Bill Maher defends calling coronavirus 'Chinese virus,' mocks Ted Lieu

HBO's Bill MaherWilliam (Bill) MaherThe Hill's Morning Report - Presented by Facebook - Masks off: CDC greenlights return to normal for vaccinated Americans Bill Maher tests positive for COVID-19 Maher chides Democrats: We 'suck the fun out of everything' MORE on Friday defended calling the novel coronavirus the "Chinese virus," arguing that "pretty liberal" scientists "have been naming diseases after the places they came from for a very long time."

The remarks from the "Real Time" host come after President TrumpDonald TrumpVirginia GOP gubernatorial nominee acknowledges Biden was 'legitimately' elected Biden meets with DACA recipients on immigration reform Overnight Health Care: States begin lifting mask mandates after new CDC guidance | Walmart, Trader Joe's will no longer require customers to wear masks | CDC finds Pfizer, Moderna vaccines 94 percent effective in health workers MORE had repeatedly referred to COVID-19 as the "Chinese virus" but stopped doing so late last month.

"Scientists, who are generally pretty liberal, have been naming diseases after the places they came from for a very long time," Maher said Friday night while broadcasting his weekly show from his home in California.


"Zika is from the Zika Forest, Ebola from the Ebola River, hantavirus the Hantan River," he added. "There’s the West Nile virus and Guinea worm and Rocky Mountain spotted fever and, of course, the Spanish flu."

"MERS stands for Middle East respiratory syndrome," the host continued. "It’s plastered all over airports, and no one blogs about it. So why should China get a pass?"

Maher proceeded to respond to a tweet by Rep. Ted LieuTed W. LieuAsian American lawmakers say State's 'assignment restrictions' discriminate Democrats, activists blast Trump DOJ effort to get journalists' phone records Lawmakers praise Biden for expected recognition of Armenian Genocide MORE (D-Calif.), who criticized Rep. Paul GosarPaul Anthony GosarDemocrat moves to censure three Republicans for downplaying Jan. 6 Gohmert says Jan. 6 mob attack on Capitol not an 'armed insurrection' The Hill's 12:30 Report - Presented by Facebook - Colonial pays hackers as service is restored MORE (R-Ariz.) for calling the coronavirus "the Wuhan Virus" on March 8.


"No, that would be way stupider because it didn’t come from Milan," said Maher. "And if it did, I guarantee we’d be calling it the Milan virus. Jesus f---ing Christ. Can’t we even have a pandemic without getting offended? When they named Lyme disease after a town in Connecticut, the locals didn’t get all ticked off?"

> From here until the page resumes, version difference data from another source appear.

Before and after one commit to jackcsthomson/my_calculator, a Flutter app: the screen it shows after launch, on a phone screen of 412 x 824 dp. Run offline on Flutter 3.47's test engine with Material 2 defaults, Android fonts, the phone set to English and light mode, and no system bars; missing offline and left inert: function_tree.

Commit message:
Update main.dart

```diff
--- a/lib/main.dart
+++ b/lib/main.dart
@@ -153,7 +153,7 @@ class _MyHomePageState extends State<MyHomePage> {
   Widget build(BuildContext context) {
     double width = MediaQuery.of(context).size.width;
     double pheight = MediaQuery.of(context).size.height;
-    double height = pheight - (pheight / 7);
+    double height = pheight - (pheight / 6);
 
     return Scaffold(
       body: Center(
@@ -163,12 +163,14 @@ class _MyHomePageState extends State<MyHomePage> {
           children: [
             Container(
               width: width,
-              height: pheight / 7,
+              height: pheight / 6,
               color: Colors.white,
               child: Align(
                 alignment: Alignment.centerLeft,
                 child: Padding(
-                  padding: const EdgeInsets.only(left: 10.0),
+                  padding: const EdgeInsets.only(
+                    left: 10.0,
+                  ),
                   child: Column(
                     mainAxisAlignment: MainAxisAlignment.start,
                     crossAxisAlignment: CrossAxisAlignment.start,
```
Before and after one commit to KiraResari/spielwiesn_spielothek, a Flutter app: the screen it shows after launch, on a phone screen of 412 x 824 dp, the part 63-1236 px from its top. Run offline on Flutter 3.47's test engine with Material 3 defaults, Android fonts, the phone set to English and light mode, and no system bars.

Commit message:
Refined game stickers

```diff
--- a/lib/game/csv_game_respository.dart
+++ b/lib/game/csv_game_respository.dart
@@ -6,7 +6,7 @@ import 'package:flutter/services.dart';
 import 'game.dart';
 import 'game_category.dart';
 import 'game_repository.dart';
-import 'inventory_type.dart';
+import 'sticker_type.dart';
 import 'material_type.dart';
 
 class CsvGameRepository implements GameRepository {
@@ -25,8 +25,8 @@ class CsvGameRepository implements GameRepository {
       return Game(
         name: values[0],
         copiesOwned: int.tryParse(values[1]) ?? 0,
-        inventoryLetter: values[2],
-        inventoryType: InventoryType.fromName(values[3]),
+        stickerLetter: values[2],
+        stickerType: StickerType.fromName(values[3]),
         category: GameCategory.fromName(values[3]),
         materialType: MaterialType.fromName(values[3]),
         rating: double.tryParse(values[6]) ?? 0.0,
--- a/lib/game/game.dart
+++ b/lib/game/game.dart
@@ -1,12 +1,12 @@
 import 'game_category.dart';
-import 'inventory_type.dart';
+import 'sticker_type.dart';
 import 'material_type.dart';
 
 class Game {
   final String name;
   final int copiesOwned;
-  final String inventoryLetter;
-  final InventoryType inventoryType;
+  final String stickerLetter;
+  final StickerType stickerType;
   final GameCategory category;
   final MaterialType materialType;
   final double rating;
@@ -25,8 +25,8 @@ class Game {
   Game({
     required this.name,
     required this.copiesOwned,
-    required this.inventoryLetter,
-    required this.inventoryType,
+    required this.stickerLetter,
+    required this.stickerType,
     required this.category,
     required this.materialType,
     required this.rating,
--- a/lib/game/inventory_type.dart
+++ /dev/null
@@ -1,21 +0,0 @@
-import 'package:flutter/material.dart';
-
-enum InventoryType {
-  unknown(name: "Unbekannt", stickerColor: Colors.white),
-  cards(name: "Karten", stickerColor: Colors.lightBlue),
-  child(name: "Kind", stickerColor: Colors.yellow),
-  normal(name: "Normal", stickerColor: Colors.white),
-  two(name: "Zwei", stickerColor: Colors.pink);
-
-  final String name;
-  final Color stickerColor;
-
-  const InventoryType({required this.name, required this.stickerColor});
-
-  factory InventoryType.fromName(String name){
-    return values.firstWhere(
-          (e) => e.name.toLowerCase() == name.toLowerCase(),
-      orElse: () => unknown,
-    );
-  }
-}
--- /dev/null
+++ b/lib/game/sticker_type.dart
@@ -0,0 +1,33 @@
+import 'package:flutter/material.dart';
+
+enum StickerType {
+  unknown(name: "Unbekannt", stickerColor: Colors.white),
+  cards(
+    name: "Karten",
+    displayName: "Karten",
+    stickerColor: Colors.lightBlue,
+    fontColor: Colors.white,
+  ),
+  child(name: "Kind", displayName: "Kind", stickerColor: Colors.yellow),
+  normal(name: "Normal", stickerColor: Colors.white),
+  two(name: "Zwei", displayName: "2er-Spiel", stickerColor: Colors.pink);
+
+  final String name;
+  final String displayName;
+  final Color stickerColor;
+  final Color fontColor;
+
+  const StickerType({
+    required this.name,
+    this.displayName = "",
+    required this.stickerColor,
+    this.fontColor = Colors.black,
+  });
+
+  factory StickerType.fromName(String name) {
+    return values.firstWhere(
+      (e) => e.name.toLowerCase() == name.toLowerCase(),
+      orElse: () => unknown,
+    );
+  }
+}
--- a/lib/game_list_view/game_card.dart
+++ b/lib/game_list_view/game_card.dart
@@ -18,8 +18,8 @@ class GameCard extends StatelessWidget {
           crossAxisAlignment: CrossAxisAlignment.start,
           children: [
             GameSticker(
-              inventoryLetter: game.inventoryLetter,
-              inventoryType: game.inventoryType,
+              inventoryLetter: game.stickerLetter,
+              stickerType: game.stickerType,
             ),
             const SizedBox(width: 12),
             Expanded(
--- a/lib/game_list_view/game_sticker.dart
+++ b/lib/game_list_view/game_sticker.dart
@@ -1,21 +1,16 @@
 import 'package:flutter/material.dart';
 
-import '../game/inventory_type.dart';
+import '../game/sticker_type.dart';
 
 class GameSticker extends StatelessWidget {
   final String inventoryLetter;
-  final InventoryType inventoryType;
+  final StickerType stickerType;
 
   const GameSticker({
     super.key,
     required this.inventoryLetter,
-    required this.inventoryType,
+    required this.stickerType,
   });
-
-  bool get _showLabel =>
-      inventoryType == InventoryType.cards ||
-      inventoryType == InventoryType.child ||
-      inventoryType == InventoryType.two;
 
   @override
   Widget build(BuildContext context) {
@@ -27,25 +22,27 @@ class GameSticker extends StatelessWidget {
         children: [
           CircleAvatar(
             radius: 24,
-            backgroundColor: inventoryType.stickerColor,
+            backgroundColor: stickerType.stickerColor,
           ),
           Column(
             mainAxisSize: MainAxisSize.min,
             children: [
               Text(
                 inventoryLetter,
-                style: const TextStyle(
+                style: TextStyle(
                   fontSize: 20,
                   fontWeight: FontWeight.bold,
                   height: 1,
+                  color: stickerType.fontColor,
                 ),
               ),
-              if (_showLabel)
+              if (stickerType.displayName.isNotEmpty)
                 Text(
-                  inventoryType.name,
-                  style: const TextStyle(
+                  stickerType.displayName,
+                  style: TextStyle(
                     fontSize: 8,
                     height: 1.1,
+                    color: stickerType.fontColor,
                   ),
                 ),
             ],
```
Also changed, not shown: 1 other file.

"This is about facts. It’s about life and death. We’re barely four months into this pandemic, and the wet markets in China — the ones where exotic animals are sold and consumed — are already starting to reopen," he later added.

"Sorry, Americans. We're going to have to ask you to keep two ideas in your head at the same time: This has nothing to do with Asian Americans, and it has everything to do with China," Maher concluded. "We can't afford the luxury anymore of nonjudginess towards a country with habits that kill millions of people everywhere because this isn't the first time. SARS came from China and the bird flu and the Hong Kong flu, the Asian flu. Viruses come from China just like shortstops come from the Dominican Republic. If they were selling nuclear suitcases at these wet markets, would we be so nonjudgmental?"


Anthony FauciAnthony FauciFauci: COVID-19 vaccine could lead to 'breakthrough' in HIV fight GOP lawmaker calls for Wuhan probe to 'prevent the next pandemic' Trump bemoans lack of vaccine credit amid mask news MORE, the nation's top infectious disease expert and leading member of the White House coronavirus task force, called on wet markets to be closed earlier this month because of the threat they pose.

They "should shut down those things right away," Fauci told "Fox & Friends." "It just boggles my mind that when we have so many diseases that emanate out of that unusual human-animal interface that we don’t just shut it down."

Sen. Lindsey GrahamLindsey Olin GrahamGOP governors move to cut unemployment benefits as debate rages over effects Trump critics push new direction for GOP Graham warns about trying to 'drive' Trump from GOP: 'Half the people will leave' MORE (R-S.C.) has also called for wet markets to be closed, calling their existence "crazy and dangerous."

“Bringing wild and exotic animals to open markets to interact with humans and other food supplies is both crazy and dangerous,” Graham tweeted earlier this month. “Hope my Republican and Democratic Senate colleagues will sign onto my letter to the Chinese Ambassador to the U.S. urging the immediate closure of these wet markets for the safety of the world at large.”

The U.S. death toll stands at 18,780, according to data from Johns Hopkins University, with cases surpassing the 500,000 mark as testing continues to escalate.